The long-haired woman gazing impudently into the camera’s lens on page 24? A dancer, Beyhan Foulkes, now choreographer for the Turkish Ballet and married to former King of Goth Peter Murphy.
In most, the subject looks directly back at the photographer. In a select few, the men and women gaze up or away, posing dramatically, betraying their interaction with the camera.
They are young and beautiful. Some look teenaged, others just old enough to smoke or take on a sophisticated veneer.
They are hopeful and confident, innocent and experienced.
They are the subjects of Kursat’s self-published book of photographs, “Young Turks,” which collects 52 informal portraits of Kursat’s friends (and Kursat himself) taken in Ankara and Izmir, Turkey, in the mid-’70s.
“They tell a story of coming of age, a story of beauty, friendship and love,” Kursat writes in the introduction.
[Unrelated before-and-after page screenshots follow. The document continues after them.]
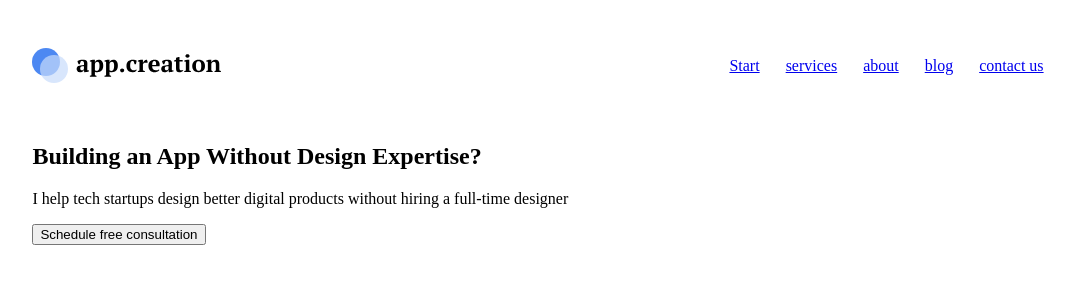
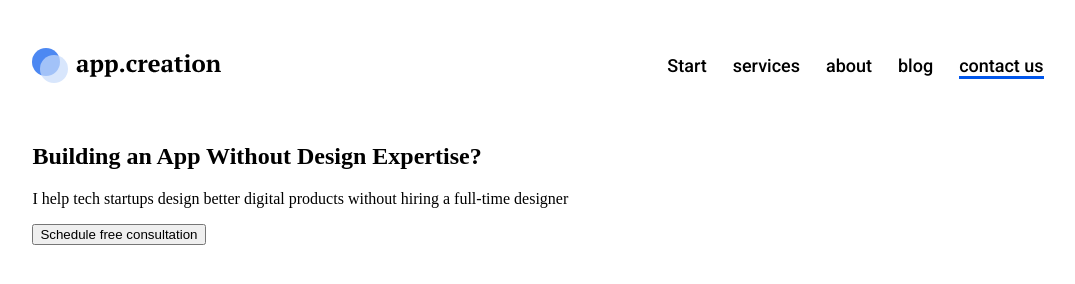
Before and after one commit to WebHeroSchool/css_pravilo, a plain HTML site: page index.html in a window 1280 px wide. Shown: the whole page, without its empty margins (102-1177 px from the left). Drawn offline with Linux system fonts and the light colour scheme.

Commit message:
создаем меню

```diff
--- a/index.html
+++ b/index.html
@@ -16,7 +16,7 @@
 <a class="menu__item" href ="https://www.google.ru/"> services</a>
 <a class="menu__item" href ="https://www.google.ru/"> about</a>
 <a class="menu__item" href ="https://www.google.ru/"> blog</a>
-<a class="menu__item" href ="https://www.google.ru/"> contact us</a>
+<a class="menu__item menu__item_active" href ="https://www.google.ru/"> contact us</a>
 </nav>
 </header>
 <section class="main-section">
--- a/styles.css
+++ b/styles.css
@@ -1,17 +1,13 @@
 .wrapper {
-
  margin: auto;
-
  width: 80%;
-
 
 }
 
 .header {
   padding: 40px 0;
-   display: flex;
-
- justify-content: space-between;
+  display: flex;
+  justify-content: space-between;
 
 
 }
@@ -26,17 +22,39 @@
  align-items: center;
 
 }
+.menu__item {
+ position: relative;
+ margin-right: 26px;
+ font: 500 18px/21px Roboto, arial, helvetica, sans-serif;
+ color: #000;
+ text-decoration: none;
+ transition: opacity .5s;
 
+}
 
-.menu__item {
+.menu__item:after {
+ position: absolute;
+ left: 0;
+ display: block;
+ content: '';
+ width: 100%;
+ height: 3px;
+ background: #0056EC;
+ opacity: 0;
+ transition: opacity .5s, width .5s;
 
- padding: 0 13px;
+}
+.menu__item:hover {
+ opacity: 0.5;
 
+}
+.menu__item:hover:after, .menu__item_active:after {
+ opacity: 1;
+ width: 100%;
 
 }
 
 .menu__item:last-child {
-
- padding-right: 0;
+ margin-right: 0;
 
 }
```
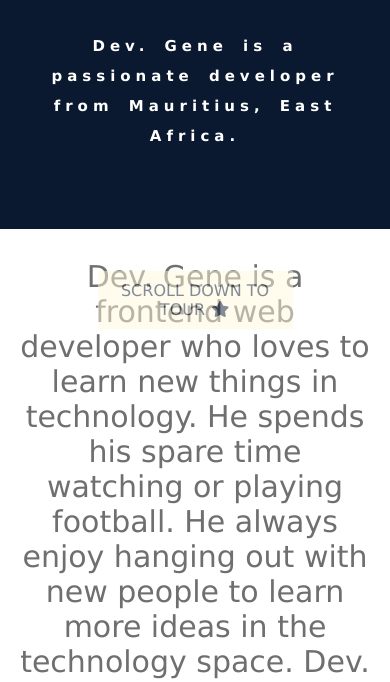
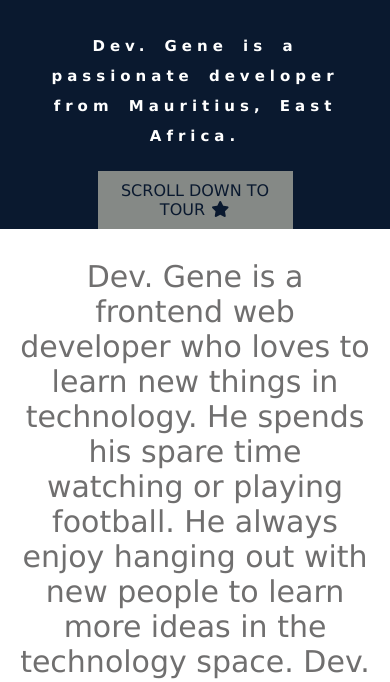
Before and after one commit to devgene15/my-first-porfolio, a plain HTML site: page index.html in a window 390 px wide. Shown: the part 159-841 px from the top of the page. Drawn offline with Linux system fonts and the light colour scheme.

Commit message:
Add files via upload

```diff
--- a/styles.css
+++ b/styles.css
@@ -116,6 +116,12 @@ li:hover {
     color: #0a192f;
     text-align: center;
     cursor: not-allowed;
+}
+@media screen and (max-width:650px) {
+    .downshape{
+        top: 0px;
+    }
+
 }
 
 .submain {
```
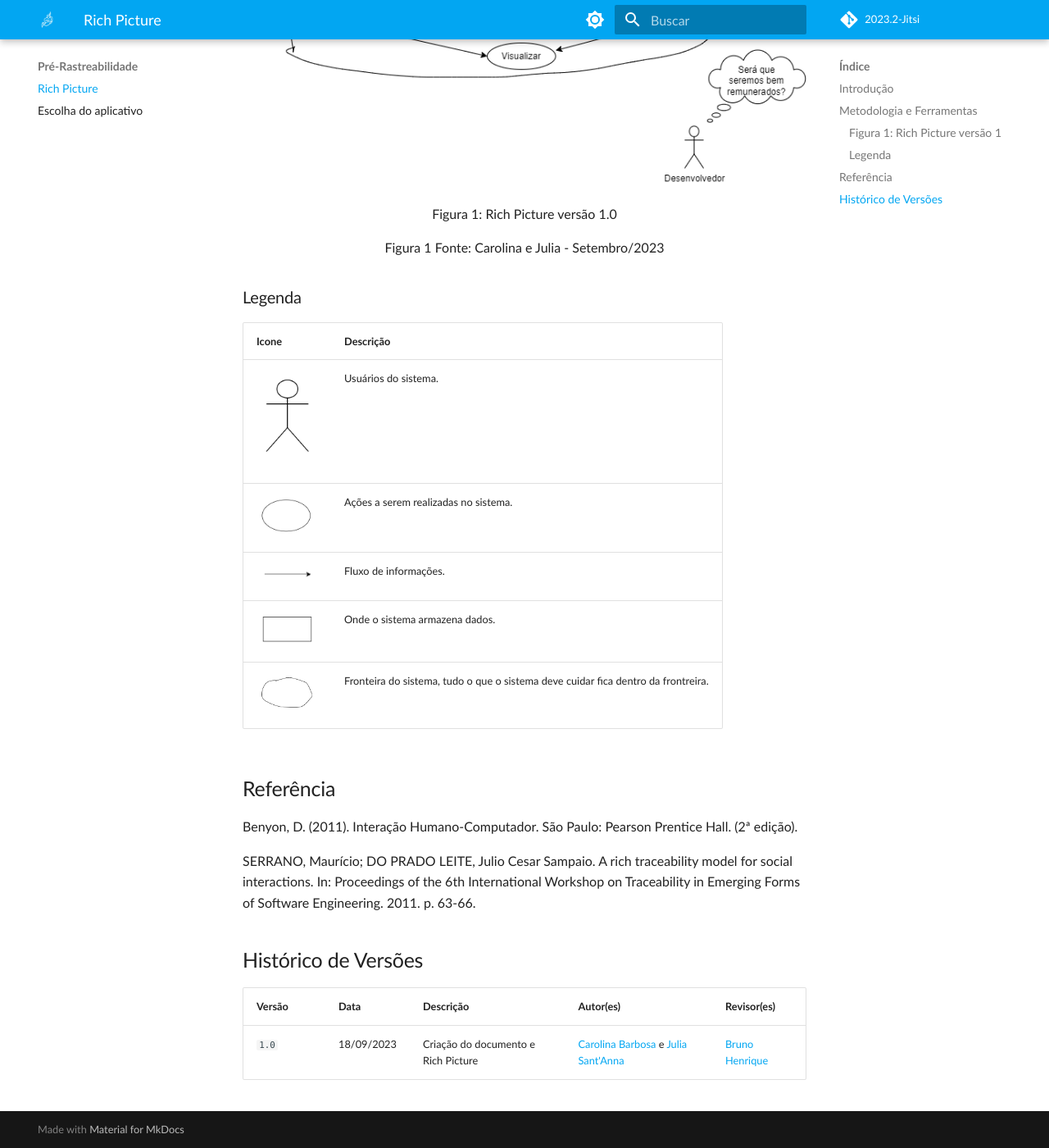
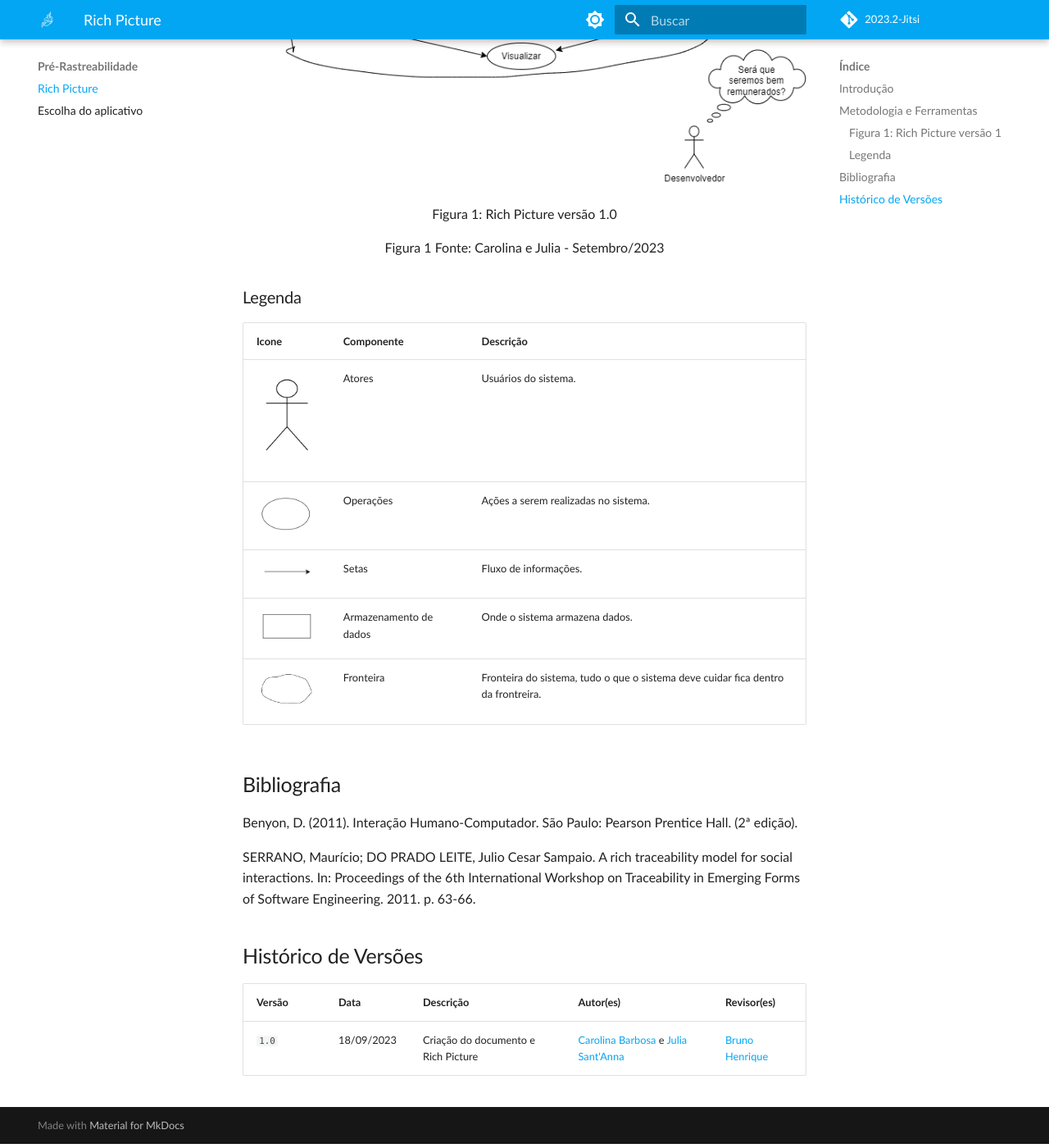
Before and after one commit to Requisitos-de-Software/2023.2-Jitsi, an MkDocs documentation site: the page built from docs/PreRastreabilidade/RichPicture.md, in a window 1280 px wide and 1400 px high, scrolled down 928 px. Shown: the whole window at 82% size. Built offline with MkDocs 1.6.1 and Material for MkDocs 9.7.7, drawn with Linux system fonts in a browser that asks for light colours; some web fonts are replaced; comment, search, counter and statistics services are not loaded.

Commit message:
corrigindo legenda do rp

```diff
--- a/docs/PreRastreabilidade/RichPicture.md
+++ b/docs/PreRastreabilidade/RichPicture.md
@@ -15,15 +15,15 @@ Para criar o rich picture, utilizamos a ferramenta draw.io. Inicialmente, realiz
 
 ### Legenda
 
-| Icone | Descrição |
-| ------- | ----------- |
-| <img src="https://raw.githubusercontent.com/Requisitos-de-Software/2023.2-Jitsi/main/docs/assets/Atores.png" alt="Atores" width=75px> | Usuários do sistema. |
-| <img src="https://raw.githubusercontent.com/Requisitos-de-Software/2023.2-Jitsi/main/docs/assets/Operacoes.png" alt="Operações" width=75px> | Ações a serem realizadas no sistema. |
-| <img src="https://raw.githubusercontent.com/Requisitos-de-Software/2023.2-Jitsi/main/docs/assets/Setas.png" alt="Setas" width=75px> | Fluxo de informações. |
-| <img src="https://raw.githubusercontent.com/Requisitos-de-Software/2023.2-Jitsi/main/docs/assets/Dados.png" alt="Armazenamento de dados" width=75px> | Onde o sistema armazena dados. |
-| <img src="https://raw.githubusercontent.com/Requisitos-de-Software/2023.2-Jitsi/main/docs/assets/Fronteira.png" alt="Fronteira" width=75px> | Fronteira do sistema, tudo o que o sistema deve cuidar fica dentro da frontreira. |
+| Icone | Componente | Descrição |
+| ------- |---------- | ----------- |
+| <img src="https://raw.githubusercontent.com/Requisitos-de-Software/2023.2-Jitsi/main/docs/assets/Atores.png" alt="Atores" width=75px> | Atores | Usuários do sistema. |
+| <img src="https://raw.githubusercontent.com/Requisitos-de-Software/2023.2-Jitsi/main/docs/assets/Operacoes.png" alt="Operações" width=75px> | Operações | Ações a serem realizadas no sistema. |
+| <img src="https://raw.githubusercontent.com/Requisitos-de-Software/2023.2-Jitsi/main/docs/assets/Setas.png" alt="Setas" width=75px> | Setas | Fluxo de informações. |
+| <img src="https://raw.githubusercontent.com/Requisitos-de-Software/2023.2-Jitsi/main/docs/assets/Dados.png" alt="Armazenamento de dados" width=75px> | Armazenamento de dados | Onde o sistema armazena dados. |
+| <img src="https://raw.githubusercontent.com/Requisitos-de-Software/2023.2-Jitsi/main/docs/assets/Fronteira.png" alt="Fronteira" width=75px> | Fronteira | Fronteira do sistema, tudo o que o sistema deve cuidar fica dentro da frontreira. |
 
-## Referência
+## Bibliografia
 
 Benyon, D. (2011). Interação Humano-Computador. São Paulo: Pearson Prentice Hall. (2ª edição).
 
```
Also changed, not shown: docs/PreRastreabilidade/AppEscolhido.md (+7 -0 lines), docs/Termo de Uso.md (renamed from docs/PreRastreabilidade/Termo de Uso.md, +1 -1 lines).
THE BOOK will be available on First Friday at the debut of Kursat’s new studio and gallery in the Chinatown Artists Lofts. He’s named the space after his independent publishing venture, Deuxmers — translated from the French as “two seas,” or a play of words on “from Omer.”
Kursat ushered me inside his second-floor studio Tuesday, smiling and energetic as he nearly always seems to be.
“I wanted it to be like a private detective’s office,” he confided, and it does, in a movie-set, mid-century American way, with its glass door shielded by Venetian blinds, vintage props and a bar masquerading as an antique stereo.
“Young Turks” holds 50 pages of portraits. Twelve of them have been reproduced and hang on his studio walls. Most are candid.
They document a time when he himself was young, “camera in hand” and avid to experiment.
“Taking a picture was a part of my social interaction,” he said of a time when photos could not easily be published or distributed. “The interaction actually had more significance than the static image.”
He set on the idea of publishing them shortly after he’d returned from a trip to Turkey. Unrest had been roiling the Middle East, and his home nation was not immune. When protesters who opposed a nationalistic shopping mall in Gezi Park were pushed out, Kursat could not get the troubling news of repression out of his head.
In some way, publishing “Young Turks” seemed like an antidote.
KURSAT began his venture into independent publishing in 2011 as he prepared to self-publish another book of his own photographs, “Over the Pali.” Since then, Deuxmers has released two other books by separate authors.
He has mixed feelings about independent publishing.
“It diminished the barriers to publishing, but the problem is the noise,” he said. Still, in a reflection of his own tirelessness, he says he’s looking for more authors.
Born in 1956, he was college-aged himself when he shot these photos; the son of a newspaperman who went into Turkish politics, at a time when ideals of peace and freedom were capturing the imagination of youth around the globe.
“I’m a U.S. citizen now,” he noted. “I’ve lived in the U.S. longer than I’ve lived in Turkey.”
He jokes that his next book will be titled, “Young Americans.”
The pictures themselves are charming and innocent. They cause me to ask: What use is art and idealism in this fractured, angry, violent world?
For some — and count me among them — they serve as goals, representative of physical and intellectual freedom. In that sense, they mean everything.
Elizabeth Kieszkowski is editor of TGIF, the Honolulu Star-Advertiser’s weekly arts and entertainment section. Reach her via email at email@example.com or follow her on Twitter.